In early 1970 the Battalion was still in Hong Kong and was visited by Colonel Peter Hamer, Colonel, G.S. inf, Director of Military Operations at MOD. As 2IC I was present at his meeting with the CO (Lt Col Charles Huxtable) at the end of which we asked about the situation in Ulster and to our surprise were told that the planners were working on a major military commitment in the Province, lasting at least 20 years. Nevertheless, I don’t think we appreciated just how large a part the Province was to play in the Battalion’s life over the next two decades
In March 1973, having recently taken over as CO, the Bn moved from Catterick to Ballykelly, replacing 2RGJ. Ballykelly had until recently been a RAF Coastal Command base and thus covered an enormous area.
The base housed a number of minor units in addition to the Bn. A great bonus on an 18 month accompanied tour was the large number of station married quarters, so that all the families could be housed locally, which was of great importance, since the workload promised to be intense and the rifle companies were likely to spend a good deal of time away from the Barracks.
We found ourselves responsible for most of Co Londonderry with a company based in the RUC station in Magherafelt, which spent it’s time combatting the IRA South Derry “Brigade”, operating mainly around Bellaghy, Maghera, Kilrea and Toomebridge. There was a further platoon based in the RUC station in Dungiven, a strongly republican area. We also kept an eye on North Antrim, which was relatively quiet, although Larne had the potential for trouble from Loyalist factions and the Recce platoon monitored it and the Glens of Antrim which were thought to be an occasional terrorist training area.
We had a company detached under the command of one of the Londonderry City units and based in Bridge Camp, who were responsible for the troublesome Brandywell area. One company was resting and responsible for the security of our camp, Shackleton Barracks. The fourth company was either on leave, guarding HMP Magilligan or available as a reserve for the frequent unexpected event. All these tasks were carried out in support of the RUC Divisions ‘O’ and ‘P’ in conjunction with 1 and 5 UDR based in Ballymena and Coleraine respectively.
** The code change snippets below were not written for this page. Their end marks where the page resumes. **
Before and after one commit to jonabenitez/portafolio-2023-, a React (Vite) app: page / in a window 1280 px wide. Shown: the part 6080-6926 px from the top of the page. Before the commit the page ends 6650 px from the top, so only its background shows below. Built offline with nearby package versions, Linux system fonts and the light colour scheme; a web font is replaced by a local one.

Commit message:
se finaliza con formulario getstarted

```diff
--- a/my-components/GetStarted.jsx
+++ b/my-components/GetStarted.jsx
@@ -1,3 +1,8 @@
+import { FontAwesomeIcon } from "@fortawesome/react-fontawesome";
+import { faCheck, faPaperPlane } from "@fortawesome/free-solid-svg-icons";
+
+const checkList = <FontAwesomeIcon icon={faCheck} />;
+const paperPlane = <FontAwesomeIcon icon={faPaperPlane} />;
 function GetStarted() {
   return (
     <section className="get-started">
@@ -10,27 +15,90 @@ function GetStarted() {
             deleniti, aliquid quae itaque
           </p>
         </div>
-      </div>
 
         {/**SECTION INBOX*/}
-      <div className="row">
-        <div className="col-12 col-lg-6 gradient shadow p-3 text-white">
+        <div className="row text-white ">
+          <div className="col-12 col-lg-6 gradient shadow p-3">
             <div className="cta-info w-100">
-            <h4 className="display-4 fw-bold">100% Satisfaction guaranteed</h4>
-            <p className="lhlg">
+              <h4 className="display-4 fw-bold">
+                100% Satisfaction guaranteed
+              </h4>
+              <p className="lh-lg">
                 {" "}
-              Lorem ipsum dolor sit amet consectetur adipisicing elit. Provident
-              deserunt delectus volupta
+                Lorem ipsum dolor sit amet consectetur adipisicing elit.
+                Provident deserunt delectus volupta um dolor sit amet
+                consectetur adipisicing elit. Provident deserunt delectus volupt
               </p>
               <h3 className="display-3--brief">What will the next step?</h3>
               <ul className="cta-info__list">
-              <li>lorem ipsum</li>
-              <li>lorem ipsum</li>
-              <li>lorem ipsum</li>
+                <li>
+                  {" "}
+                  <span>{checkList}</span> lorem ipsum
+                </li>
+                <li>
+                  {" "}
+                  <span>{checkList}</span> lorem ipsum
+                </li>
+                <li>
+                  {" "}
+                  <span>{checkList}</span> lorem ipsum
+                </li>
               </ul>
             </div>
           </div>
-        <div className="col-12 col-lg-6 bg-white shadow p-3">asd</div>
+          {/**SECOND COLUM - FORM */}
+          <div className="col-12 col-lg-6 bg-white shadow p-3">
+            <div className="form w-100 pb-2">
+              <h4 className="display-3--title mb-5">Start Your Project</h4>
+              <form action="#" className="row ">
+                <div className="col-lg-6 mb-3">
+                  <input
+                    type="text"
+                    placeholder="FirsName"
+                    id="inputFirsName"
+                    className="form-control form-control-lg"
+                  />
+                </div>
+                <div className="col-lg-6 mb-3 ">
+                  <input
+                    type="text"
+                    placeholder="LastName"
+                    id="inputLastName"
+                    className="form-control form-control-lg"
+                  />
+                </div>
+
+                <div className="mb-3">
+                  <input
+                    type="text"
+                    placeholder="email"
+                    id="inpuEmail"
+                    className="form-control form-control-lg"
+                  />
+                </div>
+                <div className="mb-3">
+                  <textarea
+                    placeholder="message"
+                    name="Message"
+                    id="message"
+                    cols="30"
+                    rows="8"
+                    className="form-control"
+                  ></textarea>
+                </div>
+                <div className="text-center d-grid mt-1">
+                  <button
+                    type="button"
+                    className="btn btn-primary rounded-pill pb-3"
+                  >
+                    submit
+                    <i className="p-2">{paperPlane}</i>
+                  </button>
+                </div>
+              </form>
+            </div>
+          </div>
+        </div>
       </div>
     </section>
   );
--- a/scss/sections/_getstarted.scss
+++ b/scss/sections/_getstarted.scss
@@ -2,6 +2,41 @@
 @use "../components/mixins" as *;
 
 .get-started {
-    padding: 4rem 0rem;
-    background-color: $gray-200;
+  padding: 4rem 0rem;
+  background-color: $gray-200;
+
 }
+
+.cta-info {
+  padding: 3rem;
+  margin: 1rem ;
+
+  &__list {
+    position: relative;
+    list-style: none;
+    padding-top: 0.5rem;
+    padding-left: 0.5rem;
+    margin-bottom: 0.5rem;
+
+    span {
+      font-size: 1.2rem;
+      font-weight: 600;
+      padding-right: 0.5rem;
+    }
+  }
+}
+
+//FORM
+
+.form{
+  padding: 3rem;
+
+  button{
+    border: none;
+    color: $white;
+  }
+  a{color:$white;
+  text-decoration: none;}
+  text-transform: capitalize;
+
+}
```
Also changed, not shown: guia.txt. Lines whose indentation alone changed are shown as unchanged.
We operated a 4 week turnround for the companies in the various tasks, and although it could be argued that there was some loss of continuity, in my view this was overtaken by the morale advantages arising from a fair division of the most dangerous location (The City) between the companies and in any event everyone quickly got to know the various areas.
We all quickly learned that Intelligence was the key to success. We established very close links with the RUC Special Branch, covering our areas, who appeared to have some excellent sources. There was an Int Corps NCO based with the company for a time. The Bn Intelligence Officer and his team built up a very large database, covering both the City and County areas. Despite all of this, together with intelligence, which from time to time came to us from “above”, we were caught out on occasions. Nevetheless there were a large number of successful operations leading to the discovery of roadside bombs, arms caches and many arrests of wanted men. Inevitably and sadly, we had casualties, with two killed and some fifteen injured arising from the 363 attacks (shootings and explosive) upon us.
It was a very busy time, made more so since the Government was trying to make political progress and the tour was studded with elections for Parliament, Stormont and local councils, in each of which voting locations had to be guarded and a heightened alert maintained. These all passed off without major incident as did the Ulster Workers strike for which substantial preparations were made, although in the event it passed over quickly.
The battalion moved after !8 months to join 16 Airportable Brigade in Aldershot and faced a new set of challenges.